Cultural aid can help open up job possibilities for young would-be artists or artisans, said Al-Qattan. The foundation held its first young artist of the year award in 2000, bringing together young people from Gaza and the West Bank – many of whom had never travelled to the other territory. “We realised culture was an underexploited route towards jobs,” he said.

AMQF has since backed Palestinian artists, including awarding 12 scholarships for dance, theatre and music students in 2016 and funding nine theatre and music performances drawing 33,000 Palestinian spectators last year, according to the foundation. 

Measuring the success of investments in behavioural and cultural change is hard, however, admitted Al-Qattan. Since 2007 AMQF has collaborated with the Royal Flemish Theatre, Belgium, on a Performing Arts Summer School (PASS) in Palestine to develop young dancers, choreographers and singers. A 2012 dance production – ‘Badke’, based on Arab folk dance – that came out of PASS has since toured in Palestine, Europe and Asia.  

“The success of that project is measurable in the number of people who saw [Badke]. It also created career paths for a number of people,” he noted. “But there are deeper levels of success to be measured, such as the fact a Palestinian group was able to compete on the international stage.

“As the foundation’s board of trustees, we need to have the sophistication of vision - while insisting on the rigour of measuring success – to allow spaces of development that take time and are difficult to define in numerical terms.”

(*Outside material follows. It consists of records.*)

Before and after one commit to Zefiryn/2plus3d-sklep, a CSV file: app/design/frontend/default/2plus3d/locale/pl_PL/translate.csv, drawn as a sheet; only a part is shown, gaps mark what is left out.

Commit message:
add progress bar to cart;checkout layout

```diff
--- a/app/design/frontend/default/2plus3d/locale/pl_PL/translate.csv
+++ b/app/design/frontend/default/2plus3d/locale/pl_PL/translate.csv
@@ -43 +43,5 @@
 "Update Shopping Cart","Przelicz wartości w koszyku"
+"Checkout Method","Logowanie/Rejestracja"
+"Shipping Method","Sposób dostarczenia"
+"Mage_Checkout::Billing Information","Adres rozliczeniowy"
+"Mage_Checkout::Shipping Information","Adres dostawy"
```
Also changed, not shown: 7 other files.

“The grandchildren may not be interested in the foundation. So you need to either try and get them interested, or make sure the institution has enough assets and the governance structures to carry on”The foundation has contributed to more traditional education projects, too, with the goal of providing a wide-ranging education for Palestine’s youth. The foundation runs a child centre in Gaza, which hosts a theatre, IT lab and library that lends materials to 68 other libraries and trains librarians in the strip, for example. The centre hosts a raft of activities from little painters to the robot engineers club. It reached more than 50,600 children in 2015, according to the foundation.

Limited access is one of the biggest hurdles the foundation has faced since inception, with its staff in Gaza unable to visit projects in the West Bank and vice versa. “Last month I was able to visit Gaza for the first time in 10 years, as I couldn’t get a permit before,” said Al-Qattan. “Such fragmentation is a formidable challenge to any country, let alone a small institution like ours.” 

More broadly, AMQF has faced similar challenges as other family philanthropic endeavours, namely the issue of how to pass the reins to the next generation. “The grandchildren and great-grandchildren may not be interested [in the foundation]. So you need to either try and get them interested, or make sure the institution has enough assets and the governance structures to carry on, which isn’t easy in the Middle East where everything is very linked to the family,” he said. 

“We’re expanding our board so it becomes majority non-family and creating a trust fund to allow the foundation to become almost financially independent,” he added. External funding currently makes up 40 per cent of AMQF’s resources. Still, the disparate nature of the Palestinian situation creates an extra layer of difficulty as younger generations are more scattered – and removed – from Palestine, said Al-Qattan. “I was born in Beirut and I’m fluent in Arabic. But [the next generation] has a more tenuous link to Palestine.”

Al-Qattan also believes foundations need a limited lifespan. “[Philanthropists] should never forget they are not a state, nor a surrogate for the state,” he said. “If there were properly provisioned services in the countries where you work – democratically-elected bodies that distribute tax resources – there would be no need for you to exist.”